The OFT has launched a call for information into supply of Government ICT services
The OFT has launched a call for information into the supply of information and communication technology (ICT) goods and services to the public sector and is calling for suppliers and purchasers to get in touch about their experiences.
ICT plays a crucial role in the delivery of all public services, including schools, hospitals and the police. It is also an important part of the UK economy, with the top 20 software and IT services providers earning about £10.4bn a year in revenue from the public sector.
The OFT is keen to ensure that competition in this sector works well. The OFT is particularly seeking information about:
There have been many reviews of the procurement of ICT by the public sector yet few studies have examined whether aspects of the supply side of the market inhibit competition. The OFT's review aims to address this imbalance.
Clive Maxwell, OFT Chief Executive , said:

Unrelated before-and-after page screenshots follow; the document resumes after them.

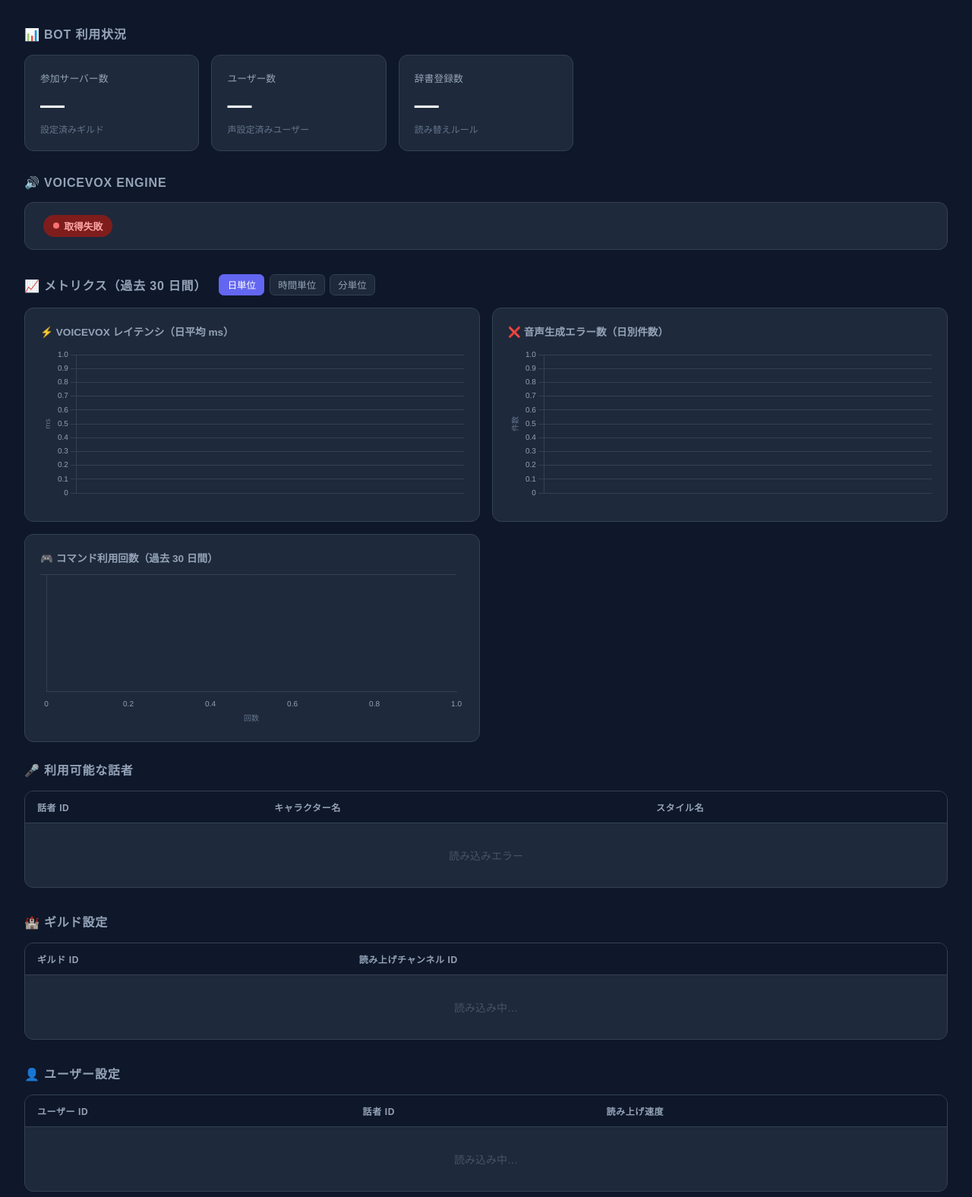
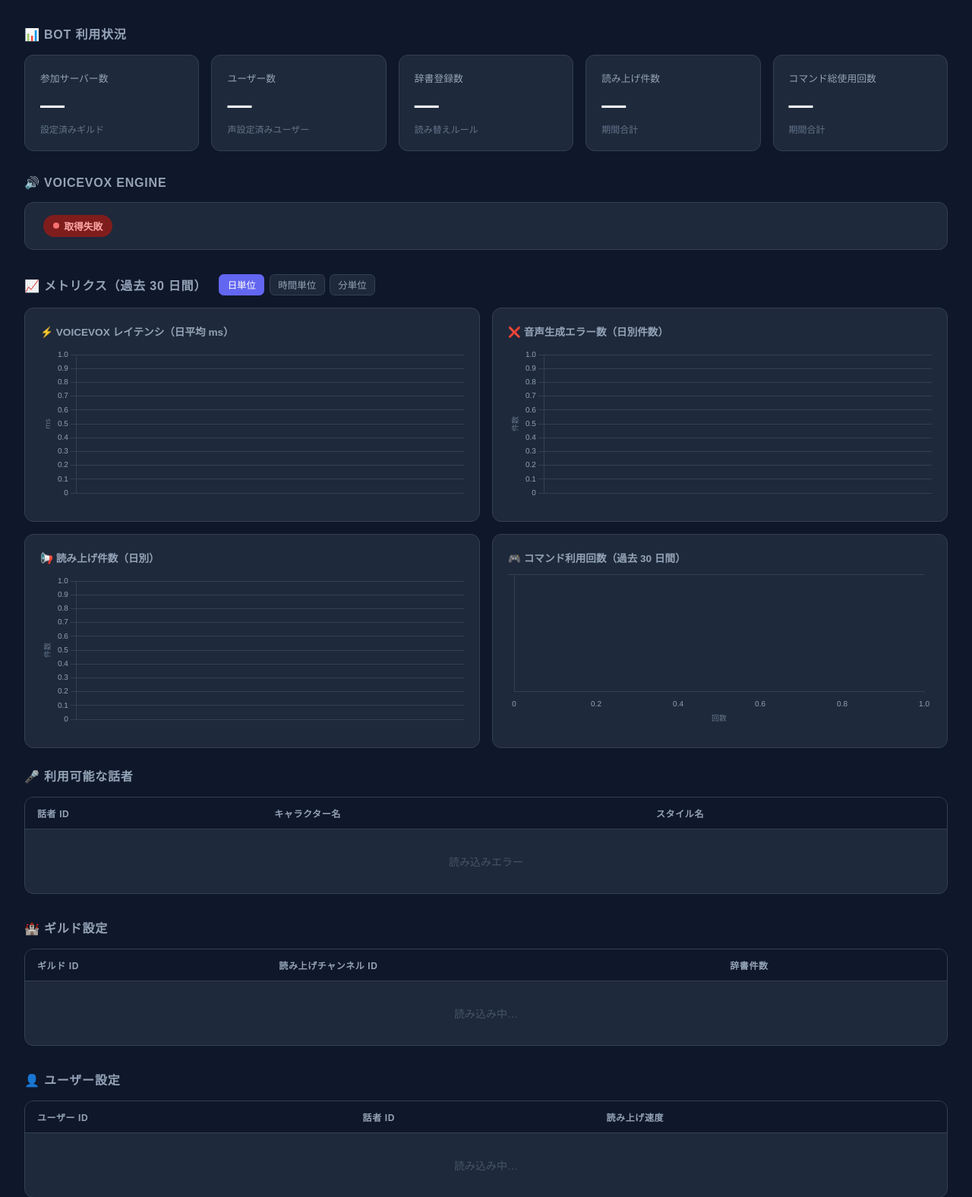
Before and after one commit to syuutaMC/TalkBot2, a Python web app: template src/templates/index.html in a window 1280 px wide. Shown: the part 69-1645 px from the top of the page at 76% size. Run offline with Jinja, Linux system fonts and the light colour scheme; the template is opened without the code that fills it, so the values that code supplies are empty.

Commit message:
feat: ダッシュボードに読み上げ件数・latency min/max・コマンド総数を追加
- metrics.py: record_tts_request() を追加し読み上げ件数を記録
- metrics.py: get_metrics_summary() に min_ms / max_ms を追加
- bot.py: 音声生成成功時に record_tts_request() を呼び出す
- index.html: 読み上げ件数カード・バーチャートを追加
- index.html: コマンド総使用回数カードを追加
- index.html: latency に min/max 表示を追加
- index.html: ギルドテーブルに辞書件数列・設定済みサーバー数を追加

```diff
--- a/src/bot.py
+++ b/src/bot.py
@@ -538,6 +538,7 @@ async def play_voice_queue(guild: discord.Guild):
                 continue
 
             metrics.record_latency(elapsed_ms)
+            metrics.record_tts_request()
 
             # 一時ファイルに保存
             with tempfile.NamedTemporaryFile(suffix=".wav", delete=False) as temp_file:
--- a/src/templates/index.html
+++ b/src/templates/index.html
@@ -218,7 +218,7 @@
     <div class="card">
       <div class="label">参加サーバー数</div>
       <div class="value" id="guildCount">—</div>
-      <div class="sub">設定済みギルド</div>
+      <div class="sub" id="guildCountSub">設定済みギルド</div>
     </div>
     <div class="card">
       <div class="label">ユーザー数</div>
@@ -229,6 +229,16 @@
       <div class="label">辞書登録数</div>
       <div class="value" id="dictCount">—</div>
       <div class="sub">読み替えルール</div>
+    </div>
+    <div class="card">
+      <div class="label">読み上げ件数</div>
+      <div class="value" id="ttsCount">—</div>
+      <div class="sub" id="ttsCountSub">期間合計</div>
+    </div>
+    <div class="card">
+      <div class="label">コマンド総使用回数</div>
+      <div class="value" id="cmdTotalCount">—</div>
+      <div class="sub" id="cmdTotalCountSub">期間合計</div>
     </div>
   </div>
 
@@ -266,6 +276,12 @@
     </div>
 
     <div class="chart-card">
+      <div class="chart-title" id="ttsChartTitle">📢 読み上げ件数（日別）</div>
+      <canvas id="chartTtsRequests" height="200"></canvas>
+      <div class="chart-sub" id="ttsTotal"></div>
+    </div>
+
+    <div class="chart-card">
       <div class="chart-title">🎮 コマンド利用回数（過去 30 日間）</div>
       <canvas id="chartCommands" height="200"></canvas>
     </div>
@@ -297,10 +313,11 @@
         <tr>
           <th>ギルド ID</th>
           <th>読み上げチャンネル ID</th>
+          <th>辞書件数</th>
         </tr>
       </thead>
       <tbody id="guildsBody">
-        <tr class="empty-row"><td colspan="2">読み込み中…</td></tr>
+        <tr class="empty-row"><td colspan="3">読み込み中…</td></tr>
       </tbody>
     </table>
   </div>
@@ -371,12 +388,14 @@
   // ---------- チャートインスタンス ----------
   let chartLatency = null;
   let chartErrors  = null;
+  let chartTtsRequests = null;
   let chartCommands = null;
 
   function initCharts() {
-    const latencyCtx  = document.getElementById("chartLatency").getContext("2d");
-    const errorsCtx   = document.getElementById("chartErrors").getContext("2d");
-    const commandsCtx = document.getElementById("chartCommands").getContext("2d");
+    const latencyCtx      = document.getElementById("chartLatency").getContext("2d");
+    const errorsCtx       = document.getElementById("chartErrors").getContext("2d");
+    const ttsRequestsCtx  = document.getElementById("chartTtsRequests").getContext("2d");
+    const commandsCtx     = document.getElementById("chartCommands").getContext("2d");
 
     chartLatency = new Chart(latencyCtx, {
       type: "line",
@@ -387,6 +406,12 @@
     chartErrors = new Chart(errorsCtx, {
       type: "bar",
       data: { labels: [], datasets: [{ data: [], backgroundColor: "rgba(239,68,68,0.7)", borderColor: "#ef4444", borderWidth: 1 }] },
+      options: { ...CHART_OPTS_BASE, scales: { ...CHART_OPTS_BASE.scales, y: { ...CHART_OPTS_BASE.scales.y, title: { display: true, text: "件数", color: "#64748b", font: { size: 10 } } } } }
+    });
+
+    chartTtsRequests = new Chart(ttsRequestsCtx, {
+      type: "bar",
+      data: { labels: [], datasets: [{ data: [], backgroundColor: "rgba(251,191,36,0.7)", borderColor: "#fbbf24", borderWidth: 1 }] },
       options: { ...CHART_OPTS_BASE, scales: { ...CHART_OPTS_BASE.scales, y: { ...CHART_OPTS_BASE.scales.y, title: { display: true, text: "件数", color: "#64748b", font: { size: 10 } } } } }
     });
 
@@ -405,6 +430,7 @@
       period: "過去 60 分間",
       latencyTitle: "⚡ VOICEVOX レイテンシ（分平均 ms）",
       errorsTitle:  "❌ 音声生成エラー数（分別件数）",
+      ttsTitle:     "📢 読み上げ件数（分別）",
       avgLabel:     "60 分平均",
       totalLabel:   "60 分合計",
     },
@@ -412,6 +438,7 @@
       period: "過去 24 時間",
       latencyTitle: "⚡ VOICEVOX レイテンシ（時間平均 ms）",
       errorsTitle:  "❌ 音声生成エラー数（時間別件数）",
+      ttsTitle:     "📢 読み上げ件数（時間別）",
       avgLabel:     "24 時間平均",
       totalLabel:   "24 時間合計",
     },
@@ -419,6 +446,7 @@
       period: "過去 30 日間",
       latencyTitle: "⚡ VOICEVOX レイテンシ（日平均 ms）",
       errorsTitle:  "❌ 音声生成エラー数（日別件数）",
+      ttsTitle:     "📢 読み上げ件数（日別）",
       avgLabel:     "30 日平均",
       totalLabel:   "30 日合計",
     },
@@ -433,6 +461,7 @@
     document.getElementById("metricsTitle").textContent        = `📈 メトリクス（${info.period}）`;
     document.getElementById("latencyChartTitle").textContent   = info.latencyTitle;
     document.getElementById("errorsChartTitle").textContent    = info.errorsTitle;
+    document.getElementById("ttsChartTitle").textContent       = info.ttsTitle;
     loadMetrics();
   }
 
@@ -456,8 +485,15 @@
       chartLatency.data.labels   = d.latency.labels;
       chartLatency.data.datasets[0].data = d.latency.values;
       chartLatency.update();
-      document.getElementById("latencyAvg").textContent =
-        d.latency.avg_ms != null ? `${info.avgLabel}: ${Number(d.latency.avg_ms).toFixed(1)} ms` : "データなし";
+      if (d.latency.avg_ms != null) {
+        const minMax = d.latency.min_ms != null
+          ? ` / min: ${Number(d.latency.min_ms).toFixed(1)} ms / max: ${Number(d.latency.max_ms).toFixed(1)} ms`
+          : "";
+        document.getElementById("latencyAvg").textContent =
+          `${info.avgLabel}: ${Number(d.latency.avg_ms).toFixed(1)} ms${minMax}`;
+      } else {
+        document.getElementById("latencyAvg").textContent = "データなし";
+      }
 
       // エラー
       chartErrors.data.labels  = d.errors.labels;
@@ -465,6 +501,23 @@
       chartErrors.update();
       document.getElementById("errorsTotal").textContent =
         `${info.totalLabel}: ${d.errors.total} 件`;
+
+      // 読み上げ件数
+      if (d.tts_requests) {
+        document.getElementById("ttsChartTitle").textContent = info.ttsTitle;
+        chartTtsRequests.data.labels  = d.tts_requests.labels;
+        chartTtsRequests.data.datasets[0].data = d.tts_requests.values;
+        chartTtsRequests.update();
+        document.getElementById("ttsTotal").textContent =
+          `${info.totalLabel}: ${d.tts_requests.total} 件`;
+        document.getElementById("ttsCount").textContent = d.tts_requests.total;
+        document.getElementById("ttsCountSub").textContent = info.period;
+      }
+
+      // コマンド総使用回数カード
+      const cmdTotal = d.commands.values.reduce((a, b) => a + b, 0);
+      document.getElementById("cmdTotalCount").textContent = cmdTotal;
+      document.getElementById("cmdTotalCountSub").textContent = info.period;
 
       // コマンド
       chartCommands.data.labels  = d.commands.labels;
@@ -488,12 +541,16 @@
       const guildsBody = document.getElementById("guildsBody");
       const entries = Object.entries(d.guild_configs || {});
       if (entries.length === 0) {
-        empty(guildsBody, 2);
+        empty(guildsBody, 3);
       } else {
         guildsBody.innerHTML = entries.map(([gid, cfg]) =>
-          `<tr><td>${gid}</td><td>${cfg.read_channel ?? "—"}</td></tr>`
+          `<tr><td>${gid}</td><td>${cfg.read_channel ?? "—"}</td><td>${Object.keys(cfg.dictionary || {}).length}</td></tr>`
         ).join("");
       }
+
+      // ギルドカード サブテキスト（参加中 N / 読み上げ設定済み N）
+      document.getElementById("guildCountSub").textContent =
+        `うち読み上げ設定済み: ${entries.length}`;
 
       // ユーザー設定テーブル
       const usersBody = document.getElementById("usersBody");
```
Also changed, not shown: src/metrics.py (+31 -1 lines).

'This work demonstrates a continued focus by the OFT on markets related to public services. Information and communication technology is a crucial part of any modern economy and is key to improving productivity in public services as well as businesses. Given the vital role that this technology plays in the delivery of public services and the cost to the taxpayer, the OFT believes it is important to explore whether there are any restrictions on competition. 'We want to hear both from industry suppliers and public sector users about how competition in this market works, any problems that they have experienced, and how it could be made to work better.'
More information about the specific issues being considered by the OFT can be found at on the Call for information page. The effective deadline is 18 August 2013.
Paul Stone, Head of Competition and Regulation at Charles Russell LLP, said:
'The OFT's call for information represents a great opportunity for ICT providers to make their voice heard if they are concerned about their ability to win government contracts. If the OFT identifies concerns, it might make recommendations to government or make a market investigation reference to the Competition Commission. The OFT is clearly keen to hear as many viewpoints as possible before deciding which route to take.'
Laurence Eastham comments:
'Public sector ICT has a reputation for contracts being placed among a very small number of big suppliers, costs ballooning out of control and projects ending with little gained but lessons on how not to run a project. That reputation is misleading – but it is not entirely undeserved. Hopeful signs from the new government about opening up allocation of contracts have not led to much by way of concrete results. I will be astonished if the call for information does not lead to an investigation.'